“The cracked and crackling narrator of First Love who tells of how he met a woman on a bench, went back to live with her, and left her as she was giving birth to his childhas all the pertinacity of that bone-deep fatigue which gives Beckett’s decrepit figures (ruined leech-gatherers) their ruthless strength, their rigor, not mortis but of moribundity.” Christopher Ricks, New Statesman
First Love and Other Shorts
First Love; Not I; Breath; From an Abandoned Work; Enough; Imagination Dead Imagine
978-0-8021-5131-5 • $14.00 • Paperback • June 1974
The volume brings together six previously uncollected works by the Nobel Prize-winning writer, among them a major work of fiction, First Love, which he began in French in 1946 but didn’t finish translating into English until 1972. Also included is the stage work, Not I, which premiered at Lincoln Center in New York in 1972.
The story of First Love, a man’s musings about his youth occasioned by his visit to his father’s grave, is designated by its title. Christopher Ricks, in New Statesman, described it as follows: “The cracked and crackling narrator of First Love who tells of how he met a woman on a bench, went back to live with her, and left her as she was giving birth to his childhas all the pertinacity of that bone-deep fatigue which gives Beckett’s decrepit figures (ruined leech-gatherers) their ruthless strength, their rigor, not mortis but of moribundity.”

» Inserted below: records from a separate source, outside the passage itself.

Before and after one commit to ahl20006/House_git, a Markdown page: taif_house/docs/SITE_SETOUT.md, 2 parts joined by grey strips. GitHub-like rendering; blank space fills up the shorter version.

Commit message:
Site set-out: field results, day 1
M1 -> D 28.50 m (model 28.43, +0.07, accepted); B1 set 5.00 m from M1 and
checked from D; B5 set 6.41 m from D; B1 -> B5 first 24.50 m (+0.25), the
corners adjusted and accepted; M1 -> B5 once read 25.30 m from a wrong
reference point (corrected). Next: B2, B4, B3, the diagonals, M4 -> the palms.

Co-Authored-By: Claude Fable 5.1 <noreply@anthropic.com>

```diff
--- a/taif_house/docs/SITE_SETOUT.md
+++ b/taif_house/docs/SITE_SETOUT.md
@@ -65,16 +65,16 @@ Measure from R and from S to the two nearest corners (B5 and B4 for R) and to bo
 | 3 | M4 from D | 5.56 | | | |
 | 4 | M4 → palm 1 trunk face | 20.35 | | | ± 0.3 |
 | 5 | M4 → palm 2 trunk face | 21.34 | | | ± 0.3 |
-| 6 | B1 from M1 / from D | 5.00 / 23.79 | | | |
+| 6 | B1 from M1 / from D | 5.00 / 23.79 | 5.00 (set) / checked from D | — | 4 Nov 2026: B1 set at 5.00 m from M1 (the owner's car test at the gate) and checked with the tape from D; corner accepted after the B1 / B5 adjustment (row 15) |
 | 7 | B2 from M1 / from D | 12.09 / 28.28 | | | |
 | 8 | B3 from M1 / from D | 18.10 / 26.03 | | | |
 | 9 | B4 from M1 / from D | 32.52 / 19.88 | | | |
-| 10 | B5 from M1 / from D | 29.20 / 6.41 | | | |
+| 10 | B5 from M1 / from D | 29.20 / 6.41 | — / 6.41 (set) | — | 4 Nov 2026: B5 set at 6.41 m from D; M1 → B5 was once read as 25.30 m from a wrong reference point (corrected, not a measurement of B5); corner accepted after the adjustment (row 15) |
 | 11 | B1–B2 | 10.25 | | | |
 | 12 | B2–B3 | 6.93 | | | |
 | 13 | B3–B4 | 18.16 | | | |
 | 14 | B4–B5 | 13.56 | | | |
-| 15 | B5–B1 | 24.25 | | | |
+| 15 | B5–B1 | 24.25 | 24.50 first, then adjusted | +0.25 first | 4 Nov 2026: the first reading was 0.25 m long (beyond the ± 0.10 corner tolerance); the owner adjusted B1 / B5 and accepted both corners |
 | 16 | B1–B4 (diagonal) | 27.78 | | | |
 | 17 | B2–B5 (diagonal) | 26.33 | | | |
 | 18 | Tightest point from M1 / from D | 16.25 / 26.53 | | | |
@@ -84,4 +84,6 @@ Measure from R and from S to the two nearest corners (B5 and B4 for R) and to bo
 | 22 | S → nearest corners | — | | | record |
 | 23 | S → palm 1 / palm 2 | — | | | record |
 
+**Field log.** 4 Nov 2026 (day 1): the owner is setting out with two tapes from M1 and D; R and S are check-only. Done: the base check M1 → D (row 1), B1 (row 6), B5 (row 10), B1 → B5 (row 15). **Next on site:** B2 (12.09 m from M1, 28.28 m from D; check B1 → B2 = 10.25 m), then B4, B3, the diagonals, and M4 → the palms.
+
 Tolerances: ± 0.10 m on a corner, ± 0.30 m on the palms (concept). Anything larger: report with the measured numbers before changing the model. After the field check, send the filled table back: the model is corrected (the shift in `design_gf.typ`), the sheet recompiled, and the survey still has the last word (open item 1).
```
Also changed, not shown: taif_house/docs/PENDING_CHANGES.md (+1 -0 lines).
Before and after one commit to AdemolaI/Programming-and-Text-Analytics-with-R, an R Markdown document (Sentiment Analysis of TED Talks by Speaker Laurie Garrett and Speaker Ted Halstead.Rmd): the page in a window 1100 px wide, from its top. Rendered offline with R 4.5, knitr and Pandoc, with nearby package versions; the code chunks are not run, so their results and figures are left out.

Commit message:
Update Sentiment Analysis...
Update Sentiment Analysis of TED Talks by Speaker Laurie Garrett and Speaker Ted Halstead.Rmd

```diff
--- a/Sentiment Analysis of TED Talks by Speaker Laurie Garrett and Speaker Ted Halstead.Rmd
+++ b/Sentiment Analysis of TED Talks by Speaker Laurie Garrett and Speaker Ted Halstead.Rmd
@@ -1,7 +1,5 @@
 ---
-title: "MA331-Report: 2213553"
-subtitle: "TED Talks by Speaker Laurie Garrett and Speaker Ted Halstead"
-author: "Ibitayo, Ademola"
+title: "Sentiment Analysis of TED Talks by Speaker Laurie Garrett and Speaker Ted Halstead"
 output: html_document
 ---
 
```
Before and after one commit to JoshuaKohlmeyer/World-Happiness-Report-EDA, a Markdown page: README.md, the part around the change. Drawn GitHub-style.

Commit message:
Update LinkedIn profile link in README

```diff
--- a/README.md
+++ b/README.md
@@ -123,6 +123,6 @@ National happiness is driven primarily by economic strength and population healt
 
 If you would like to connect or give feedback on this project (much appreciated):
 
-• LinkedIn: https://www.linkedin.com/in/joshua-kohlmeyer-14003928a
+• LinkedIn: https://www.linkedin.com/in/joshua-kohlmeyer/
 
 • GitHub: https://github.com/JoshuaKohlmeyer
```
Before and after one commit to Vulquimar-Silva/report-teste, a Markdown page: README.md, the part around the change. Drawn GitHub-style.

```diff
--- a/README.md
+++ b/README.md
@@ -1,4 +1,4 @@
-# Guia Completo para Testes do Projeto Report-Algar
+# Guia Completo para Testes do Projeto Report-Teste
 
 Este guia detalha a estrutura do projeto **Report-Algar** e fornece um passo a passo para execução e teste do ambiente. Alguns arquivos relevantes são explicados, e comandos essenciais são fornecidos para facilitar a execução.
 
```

In Not I, a Mouth resembling a throbbing wound in the dark, discharges words that, in Ruby Cohn’s phrase, “musically shape a Beckettian life. Beginning with birth‘out into this world’a female voice tells of a sudden April onslaught of words, undergone by a woman nearing the age of seventy.” At its premiere, Clive Barnes in The New York Times called it “superb,” and Martin Gottfried of Women’s Wear Daily said it was “a major theatrical and literary event . . . very beautiful and deeply movinga small and unique masterpiece.”
From an Abandoned Work, written in English in 1956, tells the story of a narrator’s three-day journey in his youth, turning his back on his weeping mother. Imagination Dead Imagine, written in French in 1965 and translated by the author two years later, focuses on two white bodies, each inscribed in its semi-circle, in a rotunda empty of objects. Enough, written in French a few months after Imagination Dead Imagine, and also translated into English in 1967, has a nameless narrator in a timeless presence reliving her activities “with him.”
The volume concludes with Ping, one of the three French pieces written during 1965-66 and translated in 1967, and the short piece for the stage, Breath, which comes from the same period. Of Ping, Ruby Cohn has said: “In its text of 1030 words (in English), a mere 120 are permuted and combined into one of the most remarkable verbal melodies ever written.”
Few writers have explored more genres than Samuel Beckettessay, poem, story, novel, play, mime, radio play, and film.
From an Abandoned Work
Imagination Dead Imagine